Recently, alcohol levels in wine have gotten quite a bit of attention. Alcohol content in wine has increased dramatically in the last few decades. Besides global warming (which could be affecting alcohol levels, depending on political views) other factors include wine consumers’ tastes, wine critics’ evaluations, winemaking technology, vineyard management advances and choices made on which vines to plant in particular regions.
Wine critics taste many wines. Robert Parker admits to tasting between 75 to 100 in one day of reviewing wines. I stop being able to properly analyze wines at about 40. When tasting so many wines, the more intense the wine, the more it stands out, meaning more oak, fruit and weight resulting in a higher rating. Ratings are important to a wine producer’s economic picture, so they work to produce wines to critics’ palates. Wines with higher alcohol contents tend to have more palate weight, are more powerful and less subtle. As alcohol in wine increases, it becomes difficult to balance with fruit, tannin and acidity.

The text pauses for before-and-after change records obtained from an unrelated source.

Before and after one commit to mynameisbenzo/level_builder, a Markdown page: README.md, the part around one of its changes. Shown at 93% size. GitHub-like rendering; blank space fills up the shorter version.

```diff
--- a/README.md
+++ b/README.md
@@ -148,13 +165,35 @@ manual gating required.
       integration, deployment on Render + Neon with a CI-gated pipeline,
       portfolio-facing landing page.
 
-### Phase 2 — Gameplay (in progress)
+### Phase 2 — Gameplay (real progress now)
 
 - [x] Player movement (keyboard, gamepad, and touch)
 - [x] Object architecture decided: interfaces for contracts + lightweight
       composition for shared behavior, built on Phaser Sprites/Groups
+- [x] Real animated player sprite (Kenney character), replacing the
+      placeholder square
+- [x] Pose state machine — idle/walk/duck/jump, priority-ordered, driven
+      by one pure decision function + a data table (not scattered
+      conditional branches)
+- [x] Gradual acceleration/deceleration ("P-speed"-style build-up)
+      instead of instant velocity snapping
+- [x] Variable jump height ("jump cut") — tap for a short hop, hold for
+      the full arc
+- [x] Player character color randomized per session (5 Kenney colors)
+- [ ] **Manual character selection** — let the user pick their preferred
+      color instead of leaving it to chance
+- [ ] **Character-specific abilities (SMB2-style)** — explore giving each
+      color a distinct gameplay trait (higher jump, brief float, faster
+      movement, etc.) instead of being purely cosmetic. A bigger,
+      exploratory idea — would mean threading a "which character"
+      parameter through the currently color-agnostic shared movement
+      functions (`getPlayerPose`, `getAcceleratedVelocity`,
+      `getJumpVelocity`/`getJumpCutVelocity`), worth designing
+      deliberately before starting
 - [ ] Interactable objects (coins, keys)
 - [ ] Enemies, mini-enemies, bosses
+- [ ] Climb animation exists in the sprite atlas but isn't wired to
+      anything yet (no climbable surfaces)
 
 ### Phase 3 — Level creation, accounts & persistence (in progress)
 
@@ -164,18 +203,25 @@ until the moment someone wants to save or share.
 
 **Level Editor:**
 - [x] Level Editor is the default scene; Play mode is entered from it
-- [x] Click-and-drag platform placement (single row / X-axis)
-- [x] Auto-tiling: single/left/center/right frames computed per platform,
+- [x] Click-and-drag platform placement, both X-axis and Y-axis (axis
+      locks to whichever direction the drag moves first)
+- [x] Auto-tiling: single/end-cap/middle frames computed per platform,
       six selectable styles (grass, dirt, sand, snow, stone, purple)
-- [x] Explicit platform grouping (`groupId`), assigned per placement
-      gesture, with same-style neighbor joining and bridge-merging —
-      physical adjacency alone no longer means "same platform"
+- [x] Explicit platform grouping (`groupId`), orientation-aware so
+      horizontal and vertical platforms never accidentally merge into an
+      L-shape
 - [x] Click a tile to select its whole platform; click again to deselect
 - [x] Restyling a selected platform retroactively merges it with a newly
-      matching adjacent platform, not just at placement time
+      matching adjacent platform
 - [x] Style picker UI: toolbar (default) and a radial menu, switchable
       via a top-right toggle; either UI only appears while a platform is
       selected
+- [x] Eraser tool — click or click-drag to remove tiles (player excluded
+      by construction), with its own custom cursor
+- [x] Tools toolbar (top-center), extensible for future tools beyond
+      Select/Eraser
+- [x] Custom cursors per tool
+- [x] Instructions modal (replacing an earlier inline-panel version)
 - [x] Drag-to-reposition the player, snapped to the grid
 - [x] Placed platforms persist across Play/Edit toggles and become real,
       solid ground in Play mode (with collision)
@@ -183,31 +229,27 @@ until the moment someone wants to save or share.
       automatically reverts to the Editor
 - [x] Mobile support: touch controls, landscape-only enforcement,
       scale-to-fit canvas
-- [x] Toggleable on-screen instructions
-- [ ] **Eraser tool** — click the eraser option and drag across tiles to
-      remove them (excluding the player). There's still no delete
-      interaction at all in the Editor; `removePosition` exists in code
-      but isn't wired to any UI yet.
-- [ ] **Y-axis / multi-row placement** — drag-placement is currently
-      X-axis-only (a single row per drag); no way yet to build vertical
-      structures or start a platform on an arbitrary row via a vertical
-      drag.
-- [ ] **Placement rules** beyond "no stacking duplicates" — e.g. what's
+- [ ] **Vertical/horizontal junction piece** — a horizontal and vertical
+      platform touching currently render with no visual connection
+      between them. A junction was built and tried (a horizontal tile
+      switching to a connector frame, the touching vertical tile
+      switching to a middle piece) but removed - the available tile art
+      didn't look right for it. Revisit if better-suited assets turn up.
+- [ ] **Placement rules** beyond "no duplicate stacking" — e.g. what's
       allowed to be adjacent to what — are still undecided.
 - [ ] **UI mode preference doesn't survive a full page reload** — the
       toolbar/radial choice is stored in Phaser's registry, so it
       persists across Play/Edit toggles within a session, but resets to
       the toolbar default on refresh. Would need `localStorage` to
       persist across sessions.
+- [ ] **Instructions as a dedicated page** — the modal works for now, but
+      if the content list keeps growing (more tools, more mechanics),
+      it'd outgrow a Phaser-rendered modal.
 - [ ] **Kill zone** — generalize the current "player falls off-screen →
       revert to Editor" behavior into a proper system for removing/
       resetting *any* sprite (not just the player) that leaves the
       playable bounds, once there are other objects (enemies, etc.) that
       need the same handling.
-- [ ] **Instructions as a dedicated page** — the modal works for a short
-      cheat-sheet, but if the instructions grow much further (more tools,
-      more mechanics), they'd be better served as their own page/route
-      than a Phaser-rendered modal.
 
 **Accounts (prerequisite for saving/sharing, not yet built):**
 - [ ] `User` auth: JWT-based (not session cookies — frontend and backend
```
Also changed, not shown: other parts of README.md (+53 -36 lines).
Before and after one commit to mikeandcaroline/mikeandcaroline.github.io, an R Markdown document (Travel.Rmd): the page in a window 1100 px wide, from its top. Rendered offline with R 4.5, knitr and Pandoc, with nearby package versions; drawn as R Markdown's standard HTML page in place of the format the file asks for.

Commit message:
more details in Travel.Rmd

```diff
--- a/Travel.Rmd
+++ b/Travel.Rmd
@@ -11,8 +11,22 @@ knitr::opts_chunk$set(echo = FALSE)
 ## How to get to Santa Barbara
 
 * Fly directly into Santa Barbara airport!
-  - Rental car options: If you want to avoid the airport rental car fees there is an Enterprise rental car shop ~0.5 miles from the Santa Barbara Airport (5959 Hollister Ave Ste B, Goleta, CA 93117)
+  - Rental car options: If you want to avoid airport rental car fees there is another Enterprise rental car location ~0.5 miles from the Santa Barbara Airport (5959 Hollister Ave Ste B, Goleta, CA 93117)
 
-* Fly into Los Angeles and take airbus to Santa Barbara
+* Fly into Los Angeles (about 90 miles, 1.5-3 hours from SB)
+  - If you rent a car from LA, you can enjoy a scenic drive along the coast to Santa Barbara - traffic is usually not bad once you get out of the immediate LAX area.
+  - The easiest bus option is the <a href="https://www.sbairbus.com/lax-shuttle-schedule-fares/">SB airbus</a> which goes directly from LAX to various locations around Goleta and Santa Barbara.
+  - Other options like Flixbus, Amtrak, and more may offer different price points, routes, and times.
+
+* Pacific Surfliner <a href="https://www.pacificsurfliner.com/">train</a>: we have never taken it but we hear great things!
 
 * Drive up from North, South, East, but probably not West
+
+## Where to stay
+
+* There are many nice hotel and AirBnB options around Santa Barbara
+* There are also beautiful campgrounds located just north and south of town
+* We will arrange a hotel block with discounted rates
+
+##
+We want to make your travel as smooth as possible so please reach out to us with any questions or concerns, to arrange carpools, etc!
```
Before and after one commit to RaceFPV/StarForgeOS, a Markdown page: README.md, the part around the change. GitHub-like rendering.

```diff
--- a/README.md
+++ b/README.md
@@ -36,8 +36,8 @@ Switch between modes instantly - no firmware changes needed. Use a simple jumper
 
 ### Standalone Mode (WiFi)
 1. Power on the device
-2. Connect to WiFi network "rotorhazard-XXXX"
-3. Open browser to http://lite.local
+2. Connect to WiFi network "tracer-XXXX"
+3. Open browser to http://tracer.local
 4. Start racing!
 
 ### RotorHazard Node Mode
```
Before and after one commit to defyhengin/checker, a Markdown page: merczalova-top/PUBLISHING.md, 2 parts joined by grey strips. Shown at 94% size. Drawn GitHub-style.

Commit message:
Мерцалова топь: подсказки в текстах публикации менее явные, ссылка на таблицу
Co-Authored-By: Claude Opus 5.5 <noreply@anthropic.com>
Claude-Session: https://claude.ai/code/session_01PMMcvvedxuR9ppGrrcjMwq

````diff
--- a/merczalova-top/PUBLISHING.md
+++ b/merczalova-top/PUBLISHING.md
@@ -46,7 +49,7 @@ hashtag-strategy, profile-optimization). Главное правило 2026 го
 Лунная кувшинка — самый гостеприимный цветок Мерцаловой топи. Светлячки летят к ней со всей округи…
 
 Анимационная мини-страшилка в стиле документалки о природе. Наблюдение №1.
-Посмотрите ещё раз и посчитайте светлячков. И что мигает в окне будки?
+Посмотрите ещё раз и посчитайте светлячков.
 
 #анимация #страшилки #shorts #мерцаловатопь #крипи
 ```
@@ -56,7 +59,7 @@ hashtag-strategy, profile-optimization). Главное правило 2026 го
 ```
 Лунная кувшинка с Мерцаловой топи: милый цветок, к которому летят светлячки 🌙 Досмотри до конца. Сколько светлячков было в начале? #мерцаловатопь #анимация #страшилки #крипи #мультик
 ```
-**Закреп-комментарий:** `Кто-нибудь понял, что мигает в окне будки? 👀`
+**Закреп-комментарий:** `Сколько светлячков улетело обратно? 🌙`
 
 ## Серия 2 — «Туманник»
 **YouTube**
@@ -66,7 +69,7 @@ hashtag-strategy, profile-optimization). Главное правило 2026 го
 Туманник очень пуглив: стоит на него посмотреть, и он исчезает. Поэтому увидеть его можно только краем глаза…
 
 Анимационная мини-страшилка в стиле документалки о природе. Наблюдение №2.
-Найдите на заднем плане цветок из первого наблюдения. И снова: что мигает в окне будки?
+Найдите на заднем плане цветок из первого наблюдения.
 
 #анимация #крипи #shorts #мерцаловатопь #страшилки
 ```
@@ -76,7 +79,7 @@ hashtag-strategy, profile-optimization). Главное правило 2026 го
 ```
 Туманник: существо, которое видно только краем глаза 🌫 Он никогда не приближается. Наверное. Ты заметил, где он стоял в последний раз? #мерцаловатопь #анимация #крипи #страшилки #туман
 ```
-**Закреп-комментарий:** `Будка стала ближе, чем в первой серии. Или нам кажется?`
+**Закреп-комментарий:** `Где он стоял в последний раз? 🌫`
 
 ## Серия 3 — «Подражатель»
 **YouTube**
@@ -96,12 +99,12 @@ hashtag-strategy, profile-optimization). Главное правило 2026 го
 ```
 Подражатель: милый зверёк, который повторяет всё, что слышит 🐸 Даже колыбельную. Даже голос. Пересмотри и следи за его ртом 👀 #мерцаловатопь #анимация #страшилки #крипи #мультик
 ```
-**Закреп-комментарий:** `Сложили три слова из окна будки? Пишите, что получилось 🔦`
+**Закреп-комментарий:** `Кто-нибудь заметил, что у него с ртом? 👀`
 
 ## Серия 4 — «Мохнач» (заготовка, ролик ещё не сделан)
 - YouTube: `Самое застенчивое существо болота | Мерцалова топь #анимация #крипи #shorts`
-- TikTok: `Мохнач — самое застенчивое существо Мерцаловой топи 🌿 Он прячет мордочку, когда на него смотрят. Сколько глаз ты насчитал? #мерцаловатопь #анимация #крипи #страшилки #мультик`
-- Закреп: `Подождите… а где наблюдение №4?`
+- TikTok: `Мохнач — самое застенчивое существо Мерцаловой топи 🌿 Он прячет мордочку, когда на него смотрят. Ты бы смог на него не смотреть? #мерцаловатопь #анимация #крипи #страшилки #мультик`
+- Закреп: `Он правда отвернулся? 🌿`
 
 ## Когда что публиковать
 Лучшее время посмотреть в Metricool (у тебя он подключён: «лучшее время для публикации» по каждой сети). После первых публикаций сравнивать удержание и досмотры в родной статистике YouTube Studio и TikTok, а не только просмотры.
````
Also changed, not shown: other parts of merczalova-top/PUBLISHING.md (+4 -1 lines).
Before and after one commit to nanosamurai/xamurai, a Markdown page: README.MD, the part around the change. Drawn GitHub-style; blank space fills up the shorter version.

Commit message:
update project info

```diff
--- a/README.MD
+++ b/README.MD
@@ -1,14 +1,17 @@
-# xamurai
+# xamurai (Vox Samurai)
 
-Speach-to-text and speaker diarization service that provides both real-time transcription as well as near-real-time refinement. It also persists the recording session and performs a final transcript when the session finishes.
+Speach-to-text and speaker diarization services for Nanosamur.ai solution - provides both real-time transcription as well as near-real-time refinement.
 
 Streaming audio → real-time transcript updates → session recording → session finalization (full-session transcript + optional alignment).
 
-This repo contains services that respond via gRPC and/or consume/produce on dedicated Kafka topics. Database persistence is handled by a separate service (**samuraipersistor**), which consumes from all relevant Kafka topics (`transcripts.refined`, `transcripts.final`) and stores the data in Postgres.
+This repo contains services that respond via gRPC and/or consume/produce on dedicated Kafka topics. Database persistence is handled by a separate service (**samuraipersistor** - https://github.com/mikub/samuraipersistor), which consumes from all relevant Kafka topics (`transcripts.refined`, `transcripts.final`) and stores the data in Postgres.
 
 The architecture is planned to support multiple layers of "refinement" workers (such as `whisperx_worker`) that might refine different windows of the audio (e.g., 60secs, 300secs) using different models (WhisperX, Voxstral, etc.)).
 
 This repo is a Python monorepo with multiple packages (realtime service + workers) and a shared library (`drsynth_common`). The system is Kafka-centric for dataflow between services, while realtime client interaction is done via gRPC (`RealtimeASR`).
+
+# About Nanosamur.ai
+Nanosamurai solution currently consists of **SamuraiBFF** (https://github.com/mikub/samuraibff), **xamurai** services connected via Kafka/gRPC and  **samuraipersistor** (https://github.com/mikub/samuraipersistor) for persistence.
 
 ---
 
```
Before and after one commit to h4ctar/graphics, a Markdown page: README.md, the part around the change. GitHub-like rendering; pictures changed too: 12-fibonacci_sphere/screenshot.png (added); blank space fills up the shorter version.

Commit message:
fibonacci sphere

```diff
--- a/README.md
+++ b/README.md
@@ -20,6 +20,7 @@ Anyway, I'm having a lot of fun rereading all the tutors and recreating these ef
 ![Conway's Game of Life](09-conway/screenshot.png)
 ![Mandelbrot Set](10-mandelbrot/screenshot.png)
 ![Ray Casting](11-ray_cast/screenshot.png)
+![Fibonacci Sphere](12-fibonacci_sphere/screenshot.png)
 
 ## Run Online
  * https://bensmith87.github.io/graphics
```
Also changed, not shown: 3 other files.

I asked several of my favorite winemakers (Mia Klein of Dalla Valle, Ric Forman and Dan Gehrs among others) to weigh in on this discussion for the article, as the subject can be quite controversial. Only Kareem Massoud of Paumanok Vineyards on the North Fork gave me some quotable material: “If the wine offers the necessary frame to support all that alcohol…these (sic) can be most impressive wines, not only for their size, but for their balance. It’s like a ballerina balancing on a tightrope versus a dinosaur doing the same with equal aplomb.”
In some regions (Germany & Champagne), the struggle is getting the grapes ripe enough. In others (Central Valley of California and much of Australia), the struggle is acidity levels. Sugar becomes alcohol during fermentation, so the more sugar, the higher the alcohol in the finished wine. Wine from a cool, but sunny climate, results in higher alcohol and higher acidity. Examples include parts of New Zealand, Argentina, Chile, Italy, Washington State and many others. Lots of sun and cool-to-cold nights are needed for high acidity and high alcohol. Since not all wine regions have this combination, there are some controversial technologies being implemented to create the desired alcohol to acidity balance. The simplest “fixes” are to add sugar during the fermentation (know as chaptalization) or add acidity. A recent development is the use of reverse osmosis machines to reduce the natural alcohol content in finished wines. This is used more often than most would dare believe. Another less advanced way to lower alcohol content is to add water, which will water down the other components in the wine as well (also used more than we would assume).
So what’s the big deal with all this? One reason is the simple fact of drinking more alcohol than you planned. But also important is the whole vibe of wine being a natural beverage without manipulation. The consumer should have a right to know which wines are natural and which are not.